Asthma remains the cause of substantial morbidity and even mortality in children and young adults. Discerning the relative degree of disease severity can be challenging. Although severe, difficult-to-control asthma is distributed asymmetrically across sex (female predominance), socioeconomic strata (uninsured), and race (black children), and children are afflicted irrespective of geography, wealth, or race.
On Sunday, October 27, 2019, Susan S. Laubach MD, associate clinical professor, University of California San Diego, and director, Allergy Clinic, Rady Children’s Hospital, San Diego, California, provided an overview of factors that make asthma difficult to control during a session titled “Breathe easy: Diagnosis and management of difficult-to-control asthma.”

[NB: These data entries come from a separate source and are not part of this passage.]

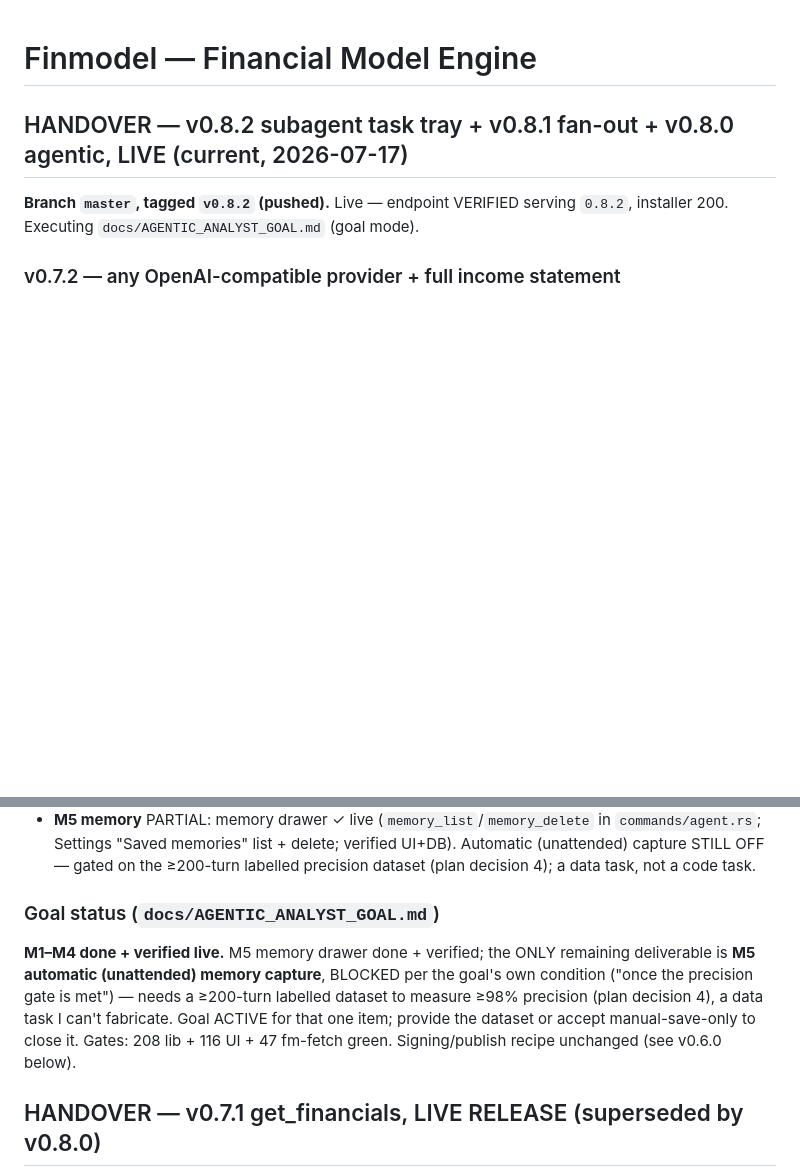
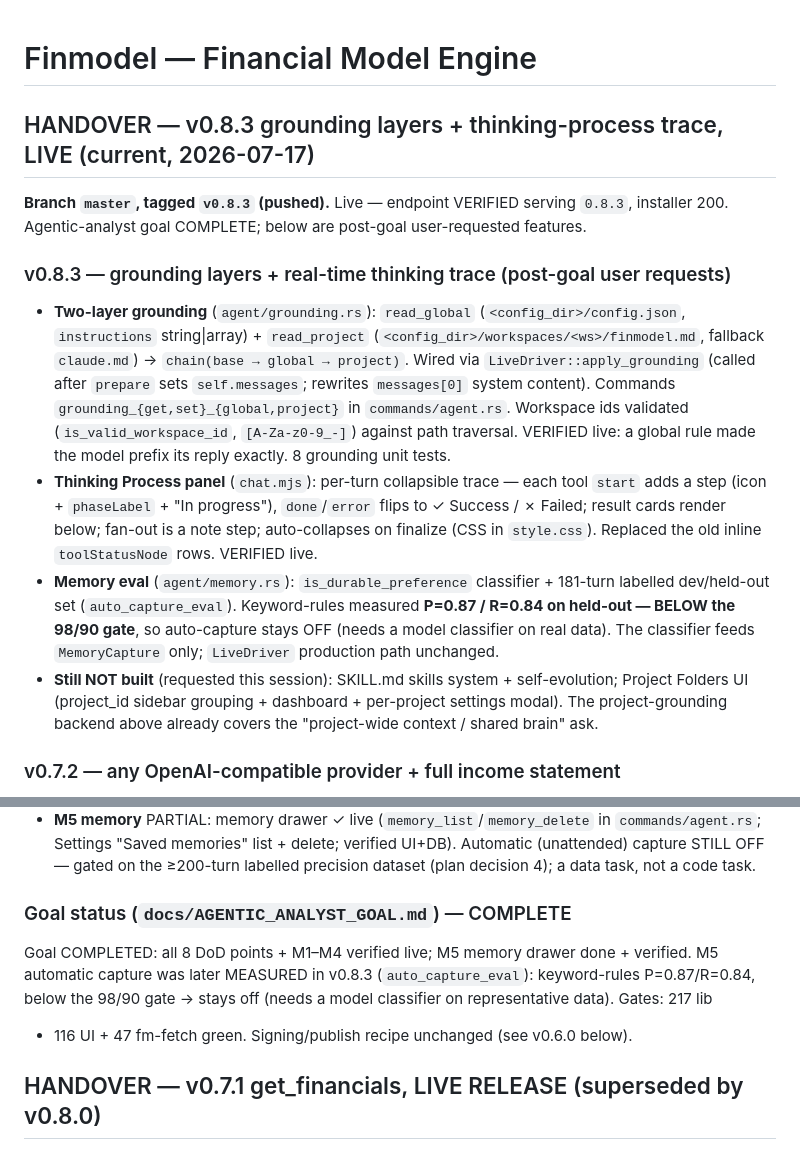
Before and after one commit to Knightwarrior911/finmodel-rust, a Markdown page: CLAUDE.md, 2 parts joined by grey strips. GitHub-like rendering; blank space fills up the shorter version.

Commit message:
docs(claude): v0.8.3 handover - grounding layers + thinking trace + memory eval; goal marked complete

```diff
--- a/CLAUDE.md
+++ b/CLAUDE.md
@@ -1,8 +1,28 @@
 # Finmodel — Financial Model Engine
 
-## HANDOVER — v0.8.2 subagent task tray + v0.8.1 fan-out + v0.8.0 agentic, LIVE (current, 2026-07-17)
-**Branch `master`, tagged `v0.8.2` (pushed).** Live — endpoint VERIFIED serving
-`0.8.2`, installer 200. Executing `docs/AGENTIC_ANALYST_GOAL.md` (goal mode).
+## HANDOVER — v0.8.3 grounding layers + thinking-process trace, LIVE (current, 2026-07-17)
+**Branch `master`, tagged `v0.8.3` (pushed).** Live — endpoint VERIFIED serving
+`0.8.3`, installer 200. Agentic-analyst goal COMPLETE; below are post-goal user-requested features.
+
+### v0.8.3 — grounding layers + real-time thinking trace (post-goal user requests)
+- **Two-layer grounding** (`agent/grounding.rs`): `read_global` (`<config_dir>/config.json`,
+  `instructions` string|array) + `read_project` (`<config_dir>/workspaces/<ws>/finmodel.md`,
+  fallback `claude.md`) → `chain(base → global → project)`. Wired via `LiveDriver::apply_grounding`
+  (called after `prepare` sets `self.messages`; rewrites `messages[0]` system content). Commands
+  `grounding_{get,set}_{global,project}` in `commands/agent.rs`. Workspace ids validated
+  (`is_valid_workspace_id`, `[A-Za-z0-9_-]`) against path traversal. VERIFIED live: a global rule
+  made the model prefix its reply exactly. 8 grounding unit tests.
+- **Thinking Process panel** (`chat.mjs`): per-turn collapsible trace — each tool `start` adds a
+  step (icon + `phaseLabel` + "In progress"), `done`/`error` flips to ✓ Success / ✗ Failed; result
+  cards render below; fan-out is a note step; auto-collapses on finalize (CSS in `style.css`).
+  Replaced the old inline `toolStatusNode` rows. VERIFIED live.
+- **Memory eval** (`agent/memory.rs`): `is_durable_preference` classifier + 181-turn labelled
+  dev/held-out set (`auto_capture_eval`). Keyword-rules measured **P=0.87 / R=0.84 on held-out —
+  BELOW the 98/90 gate**, so auto-capture stays OFF (needs a model classifier on real data). The
+  classifier feeds `MemoryCapture` only; `LiveDriver` production path unchanged.
+- **Still NOT built** (requested this session): SKILL.md skills system + self-evolution; Project
+  Folders UI (project_id sidebar grouping + dashboard + per-project settings modal). The
+  project-grounding backend above already covers the "project-wide context / shared brain" ask.
 
 ### v0.7.2 — any OpenAI-compatible provider + full income statement
 - `Settings.base_url` (default OpenRouter). `chat_completions_url`/`provider_base`/
@@ -34,13 +54,11 @@
   (unattended) capture STILL OFF — gated on the ≥200-turn labelled precision dataset
   (plan decision 4); a data task, not a code task.
 
-### Goal status (`docs/AGENTIC_ANALYST_GOAL.md`)
-**M1–M4 done + verified live.** M5 memory drawer done + verified; the ONLY remaining deliverable
-is **M5 automatic (unattended) memory capture**, BLOCKED per the goal's own condition ("once the
-precision gate is met") — needs a ≥200-turn labelled dataset to measure ≥98% precision (plan
-decision 4), a data task I can't fabricate. Goal ACTIVE for that one item; provide the dataset or
-accept manual-save-only to close it. Gates: 208 lib + 116 UI + 47 fm-fetch green. Signing/publish
-recipe unchanged (see v0.6.0 below).
+### Goal status (`docs/AGENTIC_ANALYST_GOAL.md`) — COMPLETE
+Goal COMPLETED: all 8 DoD points + M1–M4 verified live; M5 memory drawer done + verified. M5
+automatic capture was later MEASURED in v0.8.3 (`auto_capture_eval`): keyword-rules P=0.87/R=0.84,
+below the 98/90 gate → stays off (needs a model classifier on representative data). Gates: 217 lib
+ + 116 UI + 47 fm-fetch green. Signing/publish recipe unchanged (see v0.6.0 below).
 
 ## HANDOVER — v0.7.1 get_financials, LIVE RELEASE (superseded by v0.8.0)
 **Branch `master`, tagged `v0.7.1` (pushed).** Live release — endpoint VERIFIED
```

Several aspects of the presentation and difficult-to-control asthma merit comment. First, difficult-to-control asthma may derive from a cause that is addressable. Undertaking a careful history that includes environmental exposures (pollutants, volatile chemicals, dust mites), living situation (smokers, pets, heat source), as well as allergic and family history can inform both diagnosis and treatment. Prolonged exposure to an inflammatory stimulus can lead to chronic inflammation and poorly controlled asthma.

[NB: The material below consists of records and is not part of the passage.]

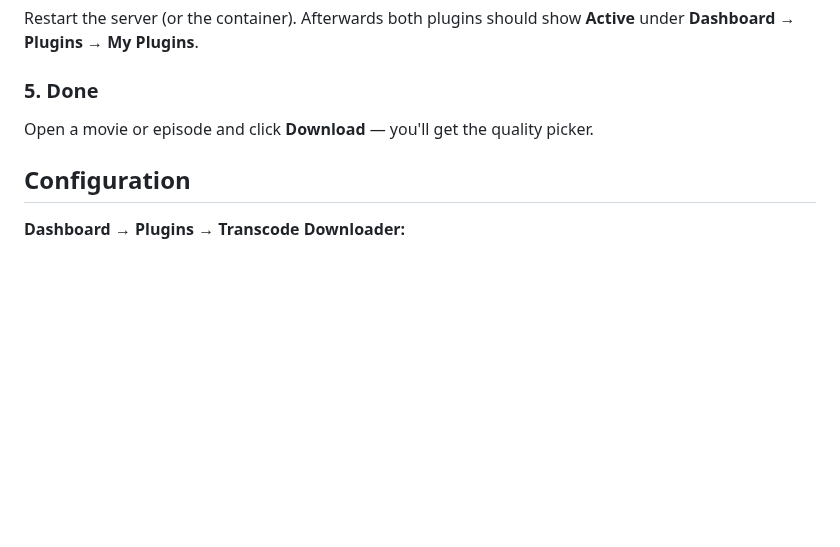
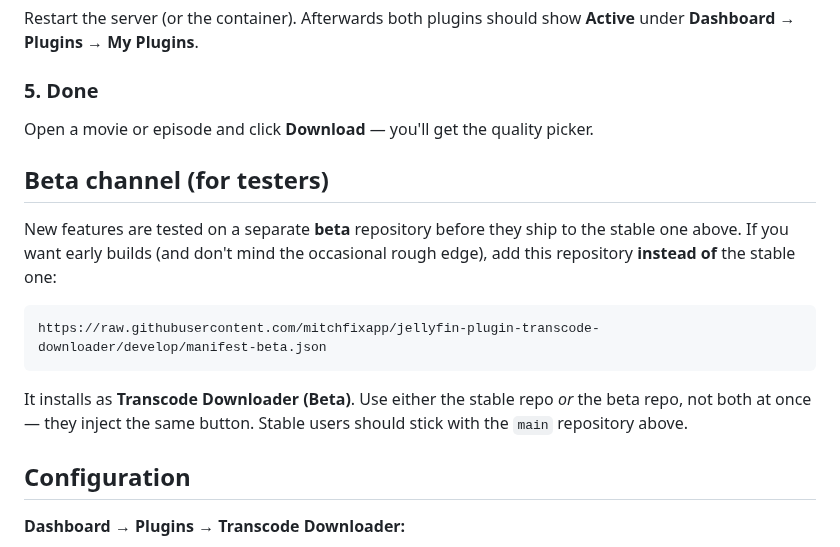
Before and after one commit to mitchfixapp/jellyfin-plugin-transcode-downloader, a Markdown page: README.md, the part around one of its changes. Rendered like a GitHub page; blank space fills up the shorter version.

````diff
--- a/README.md
+++ b/README.md
@@ -109,6 +133,20 @@ Restart the server (or the container). Afterwards both plugins should show **Act
 
 Open a movie or episode and click **Download** — you'll get the quality picker.
 
+## Beta channel (for testers)
+
+New features are tested on a separate **beta** repository before they ship to the stable one
+above. If you want early builds (and don't mind the occasional rough edge), add this repository
+**instead of** the stable one:
+
+```
+https://raw.githubusercontent.com/mitchfixapp/jellyfin-plugin-transcode-downloader/develop/manifest-beta.json
+```
+
+It installs as **Transcode Downloader (Beta)**. Use either the stable repo *or* the beta repo,
+not both at once — they inject the same button. Stable users should stick with the `main`
+repository above.
+
 ## Configuration
 
 **Dashboard → Plugins → Transcode Downloader:**
````
Also changed, not shown: other parts of README.md (+27 -3 lines), CHANGELOG.md (+14 -0 lines), docs/download-all.png (added), docs/download-picker.png (added), docs/settings.png (added), 9 other files.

Second, clinicians managing children with difficult-to-control asthma should ensure both compliance and the diagnosis. From a compliance perspective, patients may be in possession of the correct medication, but they are delivering it incorrectly. Review of delivery techniques and capacity for the patient and family to comply with the medications as prescribed is essential. Moreover, considering the difficult-to-control asthma patient from a comprehensive perspective is important as highly labile asthma may result from a cause such as aspiration, allergy, or reflux.
The significance of the difficult-to-control asthma patient is amplified further by the changes unfolding in our environment. With global warming and increasing levels of particulate matter in the air, especially in developing countries and inner cities, there is reason to believe that the prevalence of difficult-to-control asthma will be increasing. Further, the advent of increasingly specific therapeutic tools, more precise and more personal, will allow for the delivery of more bespoke care than ever before. Thus, being able to achieve a highly defined, “thin” phenotype will enable clinicians to mitigate the clinical harm associated with difficult-to-control asthma by providing therapies that address the underlying cause.

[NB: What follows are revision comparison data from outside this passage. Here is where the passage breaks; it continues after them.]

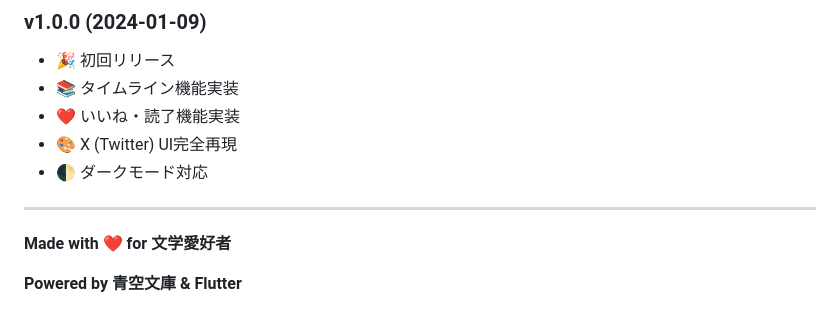
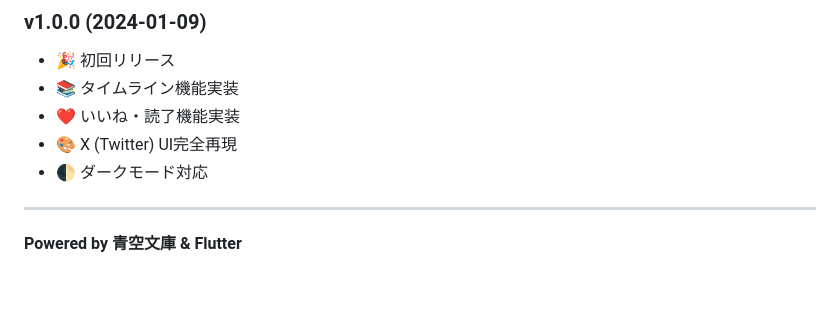
Before and after one commit to Kiki-her/aozora-timeline, a Markdown page: README.md, the part around the change. Rendered like a GitHub page; blank space fills up the shorter version.

```diff
--- a/README.md
+++ b/README.md
@@ -341,6 +341,5 @@ Issue報告・機能リクエスト: [GitHub Issues](https://github.com/Kiki-her
 
 ---
 
-**Made with ❤️ for 文学愛好者**
 
 **Powered by 青空文庫 & Flutter**
```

David N. Cornfield, MD, is the Anne T. and Robert M. Bass Professor in Pulmonary Medicine, and director, Center for Excellence in Pulmonary Biology, Department of Pediatrics and (by courtesy) Surgery, Stanford University School of Medicine, Stanford, California.